By Adrian Marriage
In the spring of 1965 the UBC Faculty of Arts found itself engaged in the most comprehensive re-assessment of the content and structure of its undergraduate curriculum that it had undertaken in almost fifty years. The occasion for this self-examination was the appearance of an elegant and searching, forty-page document bearing the title Discipline and Discovery, which, though prepared by members of the Faculty’s own professoriate, displayed ambitions and style closer to philosophical reflection than to those of the usual committee’s response to the usual bureaucratic commission. (It is significant that the authors of Discipline and Discovery–C W Eliot, K D Naegele, M Prang, M W Steinberg, L Tiger–speak of it as an essay on the Faculty of Arts rather than a report to the Faculty of Arts.) But these were the mid-1960s, and educational re-assessment and innovation were in the air.
Discipline and Discovery identified the upper division of the baccalaureate degree as the time for the achievement of mastery over the elements of one of the accredited academic disciplines; and indeed, a modified version of its recommendations continues to serve as the basis for the Faculty’s present system of Majors. The second year, through provision of a series of carefully worked out surveys, was to supply students with the means for informed choice of the Majors they would take in third and fourth years. But it was in its radical proposals regarding the curriculum for the first year that the essay/report broke most decisively with existing practice.
The argument against existing practice came under three heads. First, and most practically, students coming straight from high school to university were simply no equipped to make the educational decisions (choosing from 44 course covering 27 subjects!) which would guarantee either coherence or real substance in their studies; and the few required courses did no more than mitigate this state of affairs. Secondly, there was “a reservoir of fundamental questions,” central to enquiry in the Humanities, which no single discipline was competent to address and which, more commonly than not, fell into the interstices of the standard disciplines. Thirdly, the steady march towards increasing specialization which characterised modern scholarship meant that some explicit means had to be found to counteract the fragmentation of experience which seemed, perhaps inevitably, to be its consequence.
Accordingly, the authors of Discipline and Discovery recommended that a system of core courses be devised under the rubrics “Man and Society,” “Man and Thought,” and “Man and Expression,” and that these courses, to be taught with heavy emphasis on tutorials and seminars, become the required curriculum for the entire freshman body00at that time numbering some 3,000 students. Not surprisingly, this proved to be too big a pill for the Faculty of Arts to swallow. It therefore appointed a committee charged with the task of bringing these proposals down to practical scale, and that committee in turn recommended (also in 1965) that a “pilot project,” taking in 300 students, be given an experimental run of two years. That “pilot project,” evaluated and approved for continuation after the experimental phase, and running continuously now for 25 years, is essentially the Arts One of the present time.

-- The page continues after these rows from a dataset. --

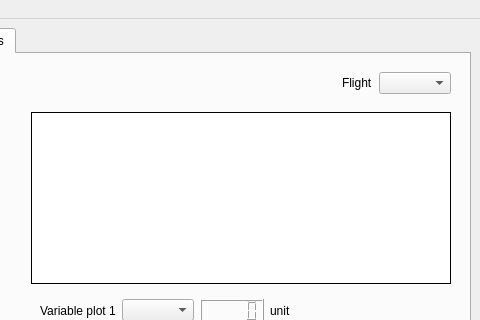
Before: the Qt Designer form src/gui/mainwindow.ui in TheGoodWeather/Vector-Vario-Analyzer, drawn with Qt 5; both pictures show x 517 to 997 and y 0 to 320 of the 997 by 857 pixel window.
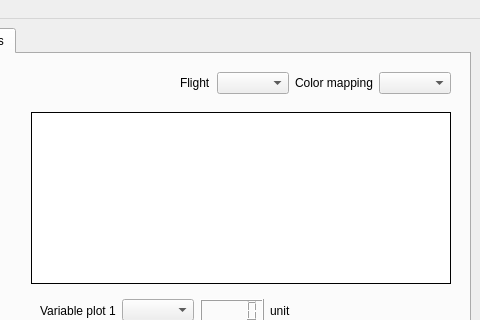
After: the same form once the commit is applied. Custom widgets are drawn as their Qt base class.

Commit message: 3D color mapping

```diff
--- a/src/gui/mainwindow.ui
+++ b/src/gui/mainwindow.ui
@@ -2089,6 +2089,16 @@
               <item>
                <widget class="QComboBox" name="comboBox_select_flight_dyntab"/>
               </item>
+              <item>
+               <widget class="QLabel" name="label_30">
+                <property name="text">
+                 <string>Color mapping</string>
+                </property>
+               </widget>
+              </item>
+              <item>
+               <widget class="QComboBox" name="comboBox_colormap_dyna"/>
+              </item>
              </layout>
             </widget>
            </item>
```
Left out of the diff: 2 changed lines with no effect on the pictures. The commit also changes 5 other files.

Between the recommendation of a pilot project in 1965 and its inauguration in 1967 a number of volunteer groups set about the job of working out the details of what should be taught and how. During this time they consulted extensively with others, perhaps most notably with Prof. Joseph Tussman of the UC Berkeley Philosophy Department, who was himself then engaged in overseeing the early days of an ambitious two-year program patterned on Meiklejohn’s experimental college at Wisconsin in the 1930s (see Joseph Tussman, Experiment at Berkeley, OUP, 1968). In these two run-up years Arts One thereby took on new influences and acquired more complex ancestries.
The Experimental College Program died after four years, the victim not of educational failure but of an inability to find an organisational niche in Berkeley’s departmental structure. Arts One, operating out of a dilapidated “temporary” building between Commerce and Education, usually on a thin budget and sometimes on none at all, surviving early charges of dilettantism and 1960s silliness, is now about to celebrate its 25th anniversary. More than 5,000 students have been graduated from the program, taught through the years by as many as a hundred faculty members from around the campus but mostly by a stage army of enthusiasts within the Faculty of Arts itself. A recent evaluation of the program’s accomplishments, prepared by a Dean’s committee under the chairmanship of Prof Egerton, spoke of it in terms with could fairly be described as glowing. More recently still, the program acquired the cachet of favourable mention in Maclean’s Magazine. Its reputation, in truth, is now distinguished and nation-wide.
Meanwhile, the freshman year in UBC’s Faculty of Arts looks much the same as it did to the authors of Discipline and Discovery. Whether that should be a matter for concern is not fur us to say. But those of us who have been associated with Arts One over the last quarter century are happy to have had the chance of offering an alternative; happier still, dare we say, that a number of others now think that it is an alternative which has something like an exemplary look to it.